Data items
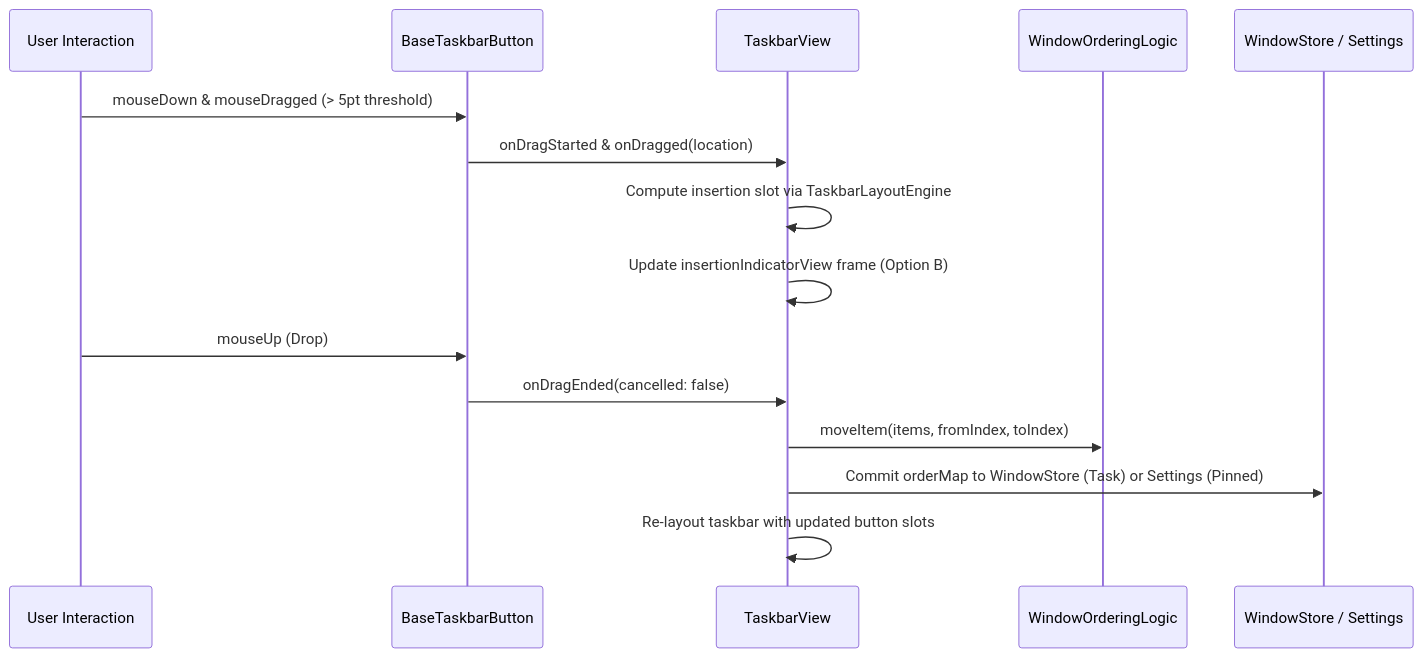
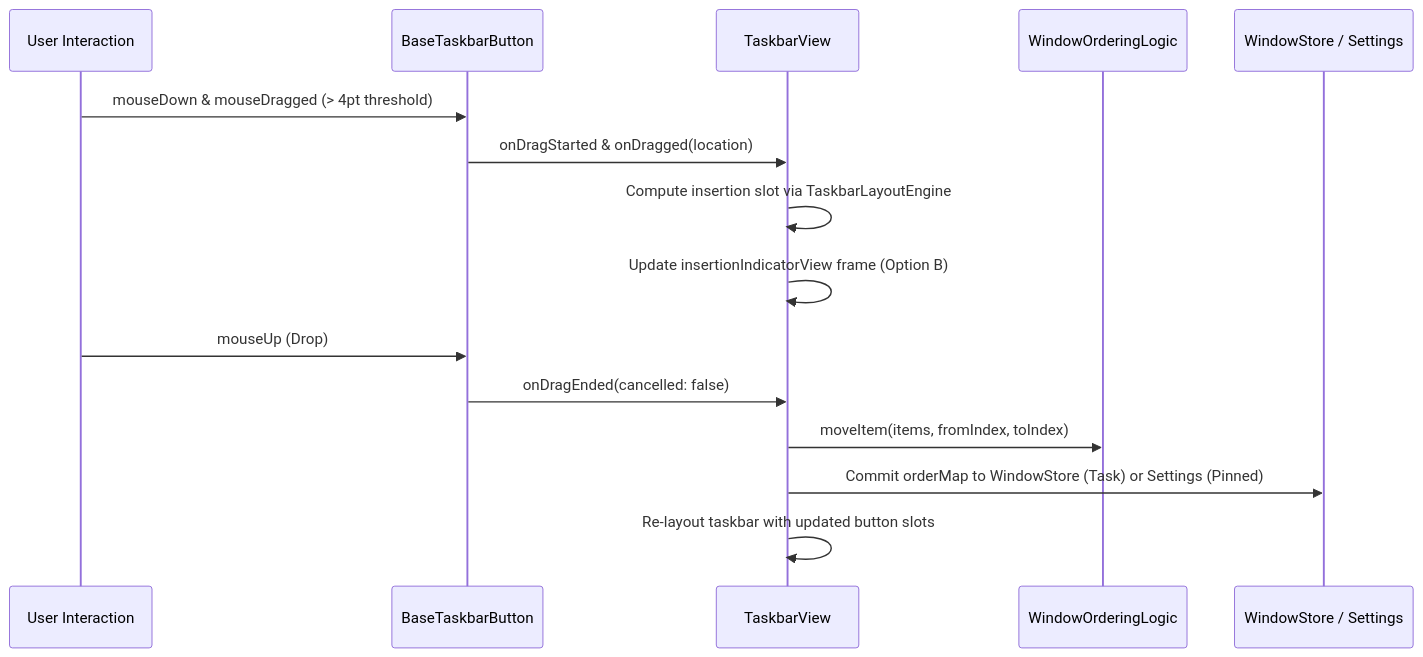
One commit to obertguo/macos-taskbar changed the seventh of 7 diagrams in docs/ARCHITECTURE.md. Above: the diagram before and after it, drawn with Mermaid. The commit also changed other lines of this file and 19 other files, not shown here.

````diff
--- a/docs/ARCHITECTURE.md
+++ b/docs/ARCHITECTURE.md
@@ -369,18 +369,18 @@
 ```mermaid
 sequenceDiagram
     participant User as User Interaction
     participant Button as BaseTaskbarButton
     participant View as TaskbarView
     participant Logic as WindowOrderingLogic
     participant Store as WindowStore / Settings
 
-    User->>Button: mouseDown & mouseDragged (> 5pt threshold)
+    User->>Button: mouseDown & mouseDragged (> 4pt threshold)
     Button->>View: onDragStarted & onDragged(location)
     View->>View: Compute insertion slot via TaskbarLayoutEngine
     View->>View: Update insertionIndicatorView frame (Option B)
     User->>Button: mouseUp (Drop)
     Button->>View: onDragEnded(cancelled: false)
     View->>Logic: moveItem(items, fromIndex, toIndex)
     View->>Store: Commit orderMap to WindowStore (Task) or Settings (Pinned)
     View->>View: Re-layout taskbar with updated button slots
 ```
````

TASK TO COMPLETE. What you return must be an exact retyping of the lines above starting at the line with "participant Logic as WindowOrderingLogic" and ending at the line with "(> 4pt threshold)", and nothing besides.

EXPECTED ANSWER.
     participant Logic as WindowOrderingLogic
     participant Store as WindowStore / Settings
 
-    User->>Button: mouseDown & mouseDragged (> 5pt threshold)
+    User->>Button: mouseDown & mouseDragged (> 4pt threshold)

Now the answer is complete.